Your task =>
Do any lines in the data below contain "Chivukula"? If so, copy every one of them.

╭─ Supplied entries

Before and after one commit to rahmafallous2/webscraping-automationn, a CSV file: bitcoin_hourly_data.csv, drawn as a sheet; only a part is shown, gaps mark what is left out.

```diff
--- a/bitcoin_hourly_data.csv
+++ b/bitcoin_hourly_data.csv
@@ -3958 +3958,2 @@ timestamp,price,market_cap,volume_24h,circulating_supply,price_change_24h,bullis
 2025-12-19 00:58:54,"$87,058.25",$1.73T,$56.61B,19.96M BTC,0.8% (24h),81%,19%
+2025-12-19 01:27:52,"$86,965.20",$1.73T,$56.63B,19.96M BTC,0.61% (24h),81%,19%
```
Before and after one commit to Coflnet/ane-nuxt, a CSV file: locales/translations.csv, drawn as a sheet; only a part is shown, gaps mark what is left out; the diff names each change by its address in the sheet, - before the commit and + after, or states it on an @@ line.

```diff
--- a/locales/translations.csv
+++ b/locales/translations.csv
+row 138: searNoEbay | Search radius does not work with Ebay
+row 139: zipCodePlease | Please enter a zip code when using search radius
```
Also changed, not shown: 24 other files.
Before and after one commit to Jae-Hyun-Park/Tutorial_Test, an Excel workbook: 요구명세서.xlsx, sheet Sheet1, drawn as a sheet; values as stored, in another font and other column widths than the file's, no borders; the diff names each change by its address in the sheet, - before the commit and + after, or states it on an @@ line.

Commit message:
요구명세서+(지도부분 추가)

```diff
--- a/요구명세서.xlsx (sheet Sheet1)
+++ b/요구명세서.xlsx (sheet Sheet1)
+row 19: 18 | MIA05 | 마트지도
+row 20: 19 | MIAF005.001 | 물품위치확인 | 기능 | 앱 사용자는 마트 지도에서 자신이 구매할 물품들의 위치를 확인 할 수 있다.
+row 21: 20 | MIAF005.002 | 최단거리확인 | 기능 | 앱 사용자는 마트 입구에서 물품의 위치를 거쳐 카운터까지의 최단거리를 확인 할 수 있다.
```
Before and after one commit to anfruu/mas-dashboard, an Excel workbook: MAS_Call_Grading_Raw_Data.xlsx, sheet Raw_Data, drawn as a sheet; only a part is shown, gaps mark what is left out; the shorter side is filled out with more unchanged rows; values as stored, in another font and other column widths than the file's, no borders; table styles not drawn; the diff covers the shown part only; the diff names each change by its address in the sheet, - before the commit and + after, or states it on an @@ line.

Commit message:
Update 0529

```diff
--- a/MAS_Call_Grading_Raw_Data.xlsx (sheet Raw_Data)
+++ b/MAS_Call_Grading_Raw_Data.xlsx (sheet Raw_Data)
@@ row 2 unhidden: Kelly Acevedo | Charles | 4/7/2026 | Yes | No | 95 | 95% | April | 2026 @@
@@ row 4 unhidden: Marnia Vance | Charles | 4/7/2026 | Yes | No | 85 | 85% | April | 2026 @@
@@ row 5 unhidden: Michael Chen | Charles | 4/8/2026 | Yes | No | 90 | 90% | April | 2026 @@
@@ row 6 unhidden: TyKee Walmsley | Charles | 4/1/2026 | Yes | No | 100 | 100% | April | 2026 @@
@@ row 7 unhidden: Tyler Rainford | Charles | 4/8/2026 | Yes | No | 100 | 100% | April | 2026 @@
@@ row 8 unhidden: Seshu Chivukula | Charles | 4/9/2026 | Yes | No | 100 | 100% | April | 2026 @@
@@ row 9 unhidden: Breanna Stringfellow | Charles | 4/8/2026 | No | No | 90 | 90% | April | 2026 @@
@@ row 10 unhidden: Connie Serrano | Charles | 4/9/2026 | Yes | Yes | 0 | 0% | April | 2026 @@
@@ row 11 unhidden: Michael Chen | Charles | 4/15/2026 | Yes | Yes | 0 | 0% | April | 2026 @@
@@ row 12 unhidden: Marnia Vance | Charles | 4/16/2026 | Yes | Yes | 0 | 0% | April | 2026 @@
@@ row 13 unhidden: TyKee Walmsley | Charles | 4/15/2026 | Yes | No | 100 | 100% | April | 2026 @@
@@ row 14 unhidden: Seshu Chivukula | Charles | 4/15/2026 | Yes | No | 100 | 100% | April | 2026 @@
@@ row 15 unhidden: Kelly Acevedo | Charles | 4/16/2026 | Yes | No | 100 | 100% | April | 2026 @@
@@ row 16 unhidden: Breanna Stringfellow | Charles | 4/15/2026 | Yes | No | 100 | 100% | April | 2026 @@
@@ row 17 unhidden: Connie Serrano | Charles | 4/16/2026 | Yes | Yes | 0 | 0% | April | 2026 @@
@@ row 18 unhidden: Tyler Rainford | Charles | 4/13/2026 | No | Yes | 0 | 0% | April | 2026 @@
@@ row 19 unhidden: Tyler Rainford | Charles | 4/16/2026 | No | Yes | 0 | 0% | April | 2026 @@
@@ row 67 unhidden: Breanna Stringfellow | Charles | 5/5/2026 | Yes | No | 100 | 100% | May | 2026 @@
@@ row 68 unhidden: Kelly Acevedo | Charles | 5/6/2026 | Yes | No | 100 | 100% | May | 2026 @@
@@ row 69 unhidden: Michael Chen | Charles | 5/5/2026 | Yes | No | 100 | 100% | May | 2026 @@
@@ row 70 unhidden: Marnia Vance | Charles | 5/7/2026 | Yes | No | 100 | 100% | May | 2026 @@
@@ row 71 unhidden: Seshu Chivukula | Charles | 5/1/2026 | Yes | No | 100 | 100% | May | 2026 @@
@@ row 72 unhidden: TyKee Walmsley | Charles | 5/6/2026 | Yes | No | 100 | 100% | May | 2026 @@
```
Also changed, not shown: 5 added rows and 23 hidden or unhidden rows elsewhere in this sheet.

╰─

Response to the task =>
@@ row 8 unhidden: Seshu Chivukula | Charles | 4/9/2026 | Yes | No | 100 | 100% | April | 2026 @@
@@ row 14 unhidden: Seshu Chivukula | Charles | 4/15/2026 | Yes | No | 100 | 100% | April | 2026 @@
@@ row 71 unhidden: Seshu Chivukula | Charles | 5/1/2026 | Yes | No | 100 | 100% | May | 2026 @@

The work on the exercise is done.